3 of 4 INSTALLMENTs!
zen habits: breathe
38 Life Lessons I’ve Learned in 38 Years
POST WRITTEN BY LEO BABAUTA.
Today (April 30) I turn 38 years old.
I’ve been on this earth for nearly four decades. Being in a city like Paris, where there are buildings that measure their age by the millennia, helps put that brief blink of the eye into perspective. But still, it amazes me that I’ve been around that long — I feel like I’ve barely begun.
I’m not usually one to make a big deal about my birthday, but as always, it has given me an opportunity to reflect. I thought I’d share a handful of lessons I’ve learned — as a helpful guide for those just starting out.
This post is for my children, whom I miss greatly across the distance of a continent and an ocean. I hope this will shine a dim light on the streets they have to navigate ahead of them, though I know they’ll still stumble as much as I have.
This is for you, Chloe, Justin, Rain, Maia, Seth and Noelle. I apologize for the length.
38 Lessons I’ve Learned in My 38 Years
20. A good walk cures most problems. Want to lose weight and get fit? Walk. Want to enjoy life but spend less? Walk. Want to cure stress and clear your head? Walk. Want to meditate and live in the moment? Walk. Having trouble with a life or work problem? Walk, and your head gets clear.
21. Let go of expectations. When you have expectations of something — a person, an experience, a vacation, a job, a book — you put it in a predetermined box that has little to do with reality. You set up an idealized version of the thing (or person) and then try to fit the reality into this ideal, and are often disappointed. Instead, try to experience reality as it is, appreciate it for what it is, and be happy that it is.
22. Giving is so much better than getting. Give with no expectation of getting something in return, and it becomes a purer, more beautiful act. Too often we give something and expect to get an equal measure in return — at least get some gratitude or recognition for our efforts. Try to let go of that need, and just give.
23. Competition is very rarely as useful as cooperation. Our society is geared toward competition — rip each other’s throats out, survival of the fittest, yada yada. But humans are meant to work together for the survival of the tribe, and cooperation pools our resources and allows everyone to contribute what they can. It requires a whole other set of people skills to work cooperatively, but it’s well worth the effort.
24. Gratitude is one of the best ways to find contentment. We are often discontent in our lives, desire more, because we don’t realize how much we have. Instead of focusing on what you don’t have, be grateful for the amazing gifts you’ve been given: of loved ones and simple pleasures, of health and sight and the gift of music and books, of nature and beauty and the ability to create, and everything in between. Be grateful every day.
25. Compassion for other living things is more important than pleasure.
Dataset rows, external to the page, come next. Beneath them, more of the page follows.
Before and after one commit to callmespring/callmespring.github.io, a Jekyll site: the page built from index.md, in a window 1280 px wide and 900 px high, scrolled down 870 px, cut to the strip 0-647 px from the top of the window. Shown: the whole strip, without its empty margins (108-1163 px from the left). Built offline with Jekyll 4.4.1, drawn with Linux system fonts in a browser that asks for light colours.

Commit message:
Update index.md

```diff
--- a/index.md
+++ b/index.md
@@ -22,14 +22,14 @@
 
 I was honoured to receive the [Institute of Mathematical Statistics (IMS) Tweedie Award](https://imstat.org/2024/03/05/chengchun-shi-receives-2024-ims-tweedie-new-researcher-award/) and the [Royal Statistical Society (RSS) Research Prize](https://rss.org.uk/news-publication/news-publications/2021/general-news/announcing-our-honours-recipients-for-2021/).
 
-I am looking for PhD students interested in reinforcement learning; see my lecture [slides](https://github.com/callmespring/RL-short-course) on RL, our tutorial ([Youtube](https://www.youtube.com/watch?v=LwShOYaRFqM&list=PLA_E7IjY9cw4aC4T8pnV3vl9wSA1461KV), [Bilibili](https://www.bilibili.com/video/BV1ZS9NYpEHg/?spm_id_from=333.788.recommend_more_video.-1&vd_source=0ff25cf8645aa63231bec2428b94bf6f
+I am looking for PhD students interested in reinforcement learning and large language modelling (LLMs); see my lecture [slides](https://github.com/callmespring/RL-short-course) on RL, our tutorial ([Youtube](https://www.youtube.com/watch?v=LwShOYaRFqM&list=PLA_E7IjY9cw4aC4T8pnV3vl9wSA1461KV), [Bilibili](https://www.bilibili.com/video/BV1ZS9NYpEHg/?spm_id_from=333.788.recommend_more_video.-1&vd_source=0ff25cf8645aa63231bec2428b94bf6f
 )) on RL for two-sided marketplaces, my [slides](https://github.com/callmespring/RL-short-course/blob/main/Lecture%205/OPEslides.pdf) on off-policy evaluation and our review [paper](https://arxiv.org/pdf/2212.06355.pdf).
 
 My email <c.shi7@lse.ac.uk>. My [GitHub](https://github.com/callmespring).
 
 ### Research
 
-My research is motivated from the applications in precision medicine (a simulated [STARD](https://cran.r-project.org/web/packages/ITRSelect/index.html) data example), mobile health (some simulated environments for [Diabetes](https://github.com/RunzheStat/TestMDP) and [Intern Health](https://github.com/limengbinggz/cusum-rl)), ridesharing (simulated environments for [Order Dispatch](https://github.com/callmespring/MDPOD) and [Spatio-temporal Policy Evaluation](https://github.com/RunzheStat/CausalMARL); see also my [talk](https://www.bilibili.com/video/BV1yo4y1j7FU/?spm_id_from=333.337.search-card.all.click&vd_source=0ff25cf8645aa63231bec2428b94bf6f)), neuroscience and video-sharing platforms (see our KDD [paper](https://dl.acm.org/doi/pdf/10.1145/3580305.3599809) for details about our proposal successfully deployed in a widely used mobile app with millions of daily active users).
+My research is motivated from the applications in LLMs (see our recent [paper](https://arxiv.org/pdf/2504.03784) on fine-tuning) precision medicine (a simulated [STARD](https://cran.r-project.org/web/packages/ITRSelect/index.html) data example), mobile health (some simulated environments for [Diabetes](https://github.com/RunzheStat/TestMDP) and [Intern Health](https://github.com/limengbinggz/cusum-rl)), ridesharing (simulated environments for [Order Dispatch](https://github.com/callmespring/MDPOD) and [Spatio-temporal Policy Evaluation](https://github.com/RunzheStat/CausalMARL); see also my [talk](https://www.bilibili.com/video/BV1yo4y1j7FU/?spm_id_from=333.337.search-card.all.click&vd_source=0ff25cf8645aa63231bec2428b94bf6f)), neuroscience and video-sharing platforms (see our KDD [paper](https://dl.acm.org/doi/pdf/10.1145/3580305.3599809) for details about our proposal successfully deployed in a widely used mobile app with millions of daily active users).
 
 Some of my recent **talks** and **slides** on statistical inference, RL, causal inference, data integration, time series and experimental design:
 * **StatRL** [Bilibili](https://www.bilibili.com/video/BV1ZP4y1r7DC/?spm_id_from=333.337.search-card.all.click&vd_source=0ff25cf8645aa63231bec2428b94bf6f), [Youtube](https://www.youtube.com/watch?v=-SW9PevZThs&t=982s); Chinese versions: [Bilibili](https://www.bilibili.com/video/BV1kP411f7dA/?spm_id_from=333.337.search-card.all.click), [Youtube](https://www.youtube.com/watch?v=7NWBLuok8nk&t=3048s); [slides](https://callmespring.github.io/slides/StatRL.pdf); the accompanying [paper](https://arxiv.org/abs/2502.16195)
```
Many people scoff at vegetarianism because they love the taste of meat and cheese too much, but they are putting the pleasure of their taste buds ahead of the suffering of other living, feeling beings. You can be perfectly healthy on a vegetarian (even vegan) diet, so killing and torturing animals is absolutely unnecessary. Compassion is a much more fulfilling way to live than closing your eyes to suffering.
26. Taste buds change. I thought I could never give up meat, but by doing it slowly, I never missed it. I thought I could never give up junk food like sweets, fried crap, nachos, all kinds of unhealthy things … and yet today I would rather eat some fresh berries or raw nuts. Weird, but it’s amazing how much our taste buds can change.
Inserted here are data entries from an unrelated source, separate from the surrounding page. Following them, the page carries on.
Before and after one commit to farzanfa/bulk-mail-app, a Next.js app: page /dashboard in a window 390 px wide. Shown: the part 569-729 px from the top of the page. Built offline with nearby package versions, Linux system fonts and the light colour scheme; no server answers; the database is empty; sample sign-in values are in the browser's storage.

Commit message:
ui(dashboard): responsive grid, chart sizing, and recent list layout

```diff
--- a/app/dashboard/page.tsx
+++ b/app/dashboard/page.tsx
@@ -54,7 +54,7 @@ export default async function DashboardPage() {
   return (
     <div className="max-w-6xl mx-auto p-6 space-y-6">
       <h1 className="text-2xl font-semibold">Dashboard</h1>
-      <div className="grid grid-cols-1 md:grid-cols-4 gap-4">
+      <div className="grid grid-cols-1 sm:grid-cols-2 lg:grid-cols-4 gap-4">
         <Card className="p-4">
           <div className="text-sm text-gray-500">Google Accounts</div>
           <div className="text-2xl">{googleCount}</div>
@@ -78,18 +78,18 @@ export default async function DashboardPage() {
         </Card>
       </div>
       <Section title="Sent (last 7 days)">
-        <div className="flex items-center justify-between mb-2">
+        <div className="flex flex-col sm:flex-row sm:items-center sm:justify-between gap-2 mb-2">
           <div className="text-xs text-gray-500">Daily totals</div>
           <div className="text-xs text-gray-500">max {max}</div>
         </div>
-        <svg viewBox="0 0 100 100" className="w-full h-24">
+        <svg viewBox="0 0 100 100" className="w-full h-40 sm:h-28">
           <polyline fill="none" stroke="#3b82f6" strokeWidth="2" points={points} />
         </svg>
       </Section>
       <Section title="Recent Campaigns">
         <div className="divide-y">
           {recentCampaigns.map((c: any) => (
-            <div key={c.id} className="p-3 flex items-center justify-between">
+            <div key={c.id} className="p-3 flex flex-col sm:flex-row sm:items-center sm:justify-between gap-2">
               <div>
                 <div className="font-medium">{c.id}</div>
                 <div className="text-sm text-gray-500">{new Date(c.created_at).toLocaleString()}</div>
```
27. Create. The world is full of distractions, but very few are as important as creating. In my job as a writer, there is nothing that comes close to being as crucial as creating. In my life, creating is one of the few things that has given me meaning. When it’s time to work, clear away all else and create.
28. Get some perspective. Usually when we’re worried or upset, it’s because we’ve lost perspective. In the larger picture, this one problem means almost nothing. This fight we’re having with someone else — it’s over something that matters naught. Let it go, and move on.
29. Don’t sit too much. It kills you. Move, dance, run, play.